- [Task]:
The exercise asks you to copy every line below in which "figure" appears.

- [Data shown]:
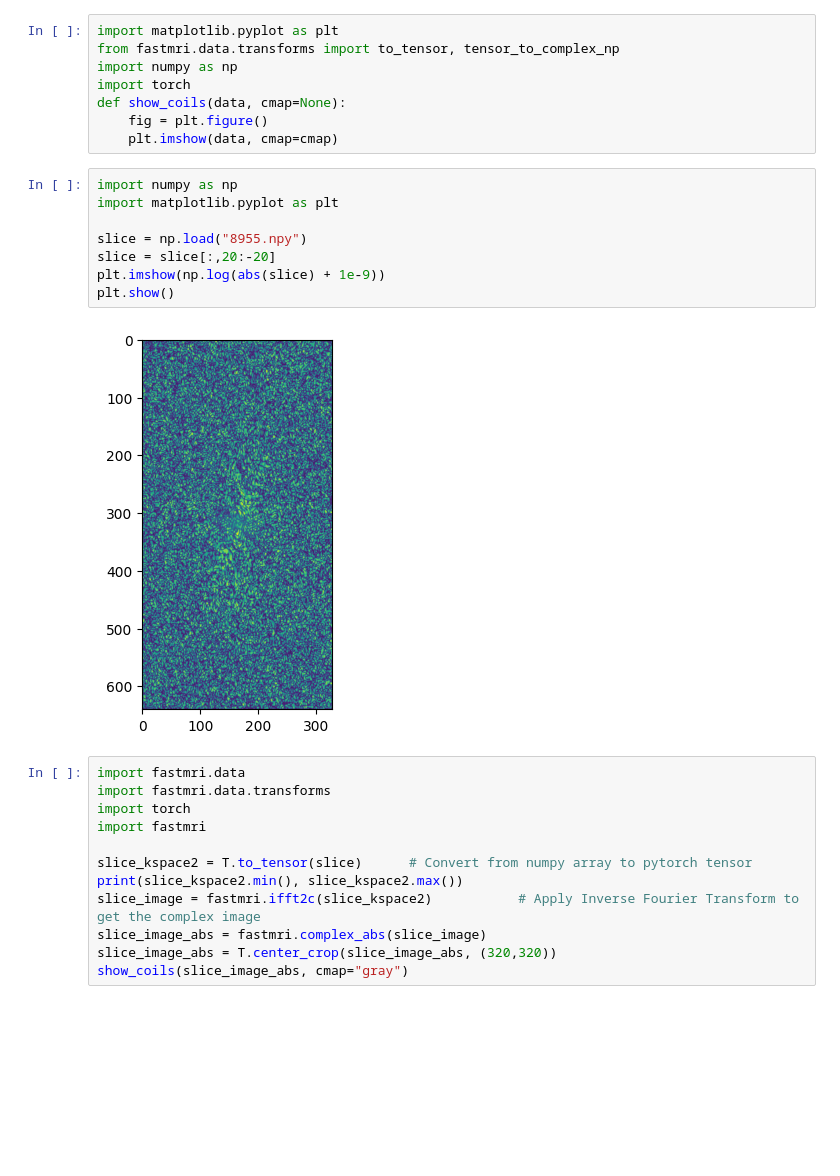
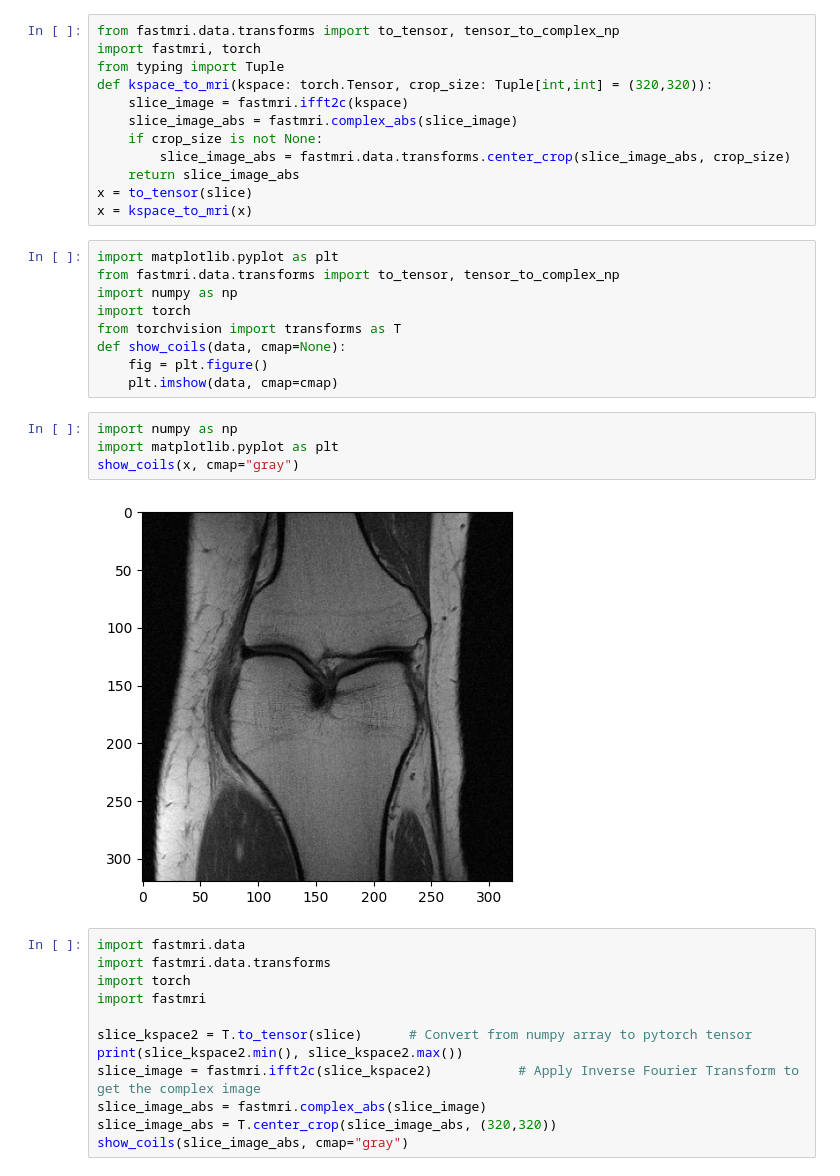
Before and after one commit to sandrosage/kspace-diffusion, a Jupyter notebook: test.ipynb, the cells around one changed output. Drawn from its saved outputs; the diff is of its cells as text; blank space fills up the shorter version.

```diff
--- a/test.ipynb
+++ b/test.ipynb
@@ -7,21 +11,30 @@ slice = hf['kspace'][()][20]
+# %%
+from fastmri.data.transforms import to_tensor, tensor_to_complex_np
+import fastmri, torch
+from typing import Tuple
+def kspace_to_mri(kspace: torch.Tensor, crop_size: Tuple[int,int] = (320,320)):
+    slice_image = fastmri.ifft2c(kspace)
+    slice_image_abs = fastmri.complex_abs(slice_image)
+    if crop_size is not None:
+        slice_image_abs = fastmri.data.transforms.center_crop(slice_image_abs, crop_size)
+    return slice_image_abs
+x = to_tensor(slice)
+x = kspace_to_mri(x)
 # %%
 import matplotlib.pyplot as plt
 from fastmri.data.transforms import to_tensor, tensor_to_complex_np
 import numpy as np
 import torch
+from torchvision import transforms as T
 def show_coils(data, cmap=None):
     fig = plt.figure()
     plt.imshow(data, cmap=cmap)
-# %%
-import numpy as np
-import matplotlib.pyplot as plt
-
-slice = np.load("8955.npy")
-slice = slice[:,20:-20]
-plt.imshow(np.log(abs(slice) + 1e-9))
-plt.show()
-# %% [output]
-[figure, removed]
+# %%
+import numpy as np
+import matplotlib.pyplot as plt
+show_coils(x, cmap="gray")
+# %% [output]
+[figure, added]
 # %%
 import fastmri.data
 import fastmri.data.transforms
```
Also changed, not shown: parts of 1 cell of this notebook, 10 other files.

- [Final answer]:
     fig = plt.figure()
-[figure, removed]
+[figure, added]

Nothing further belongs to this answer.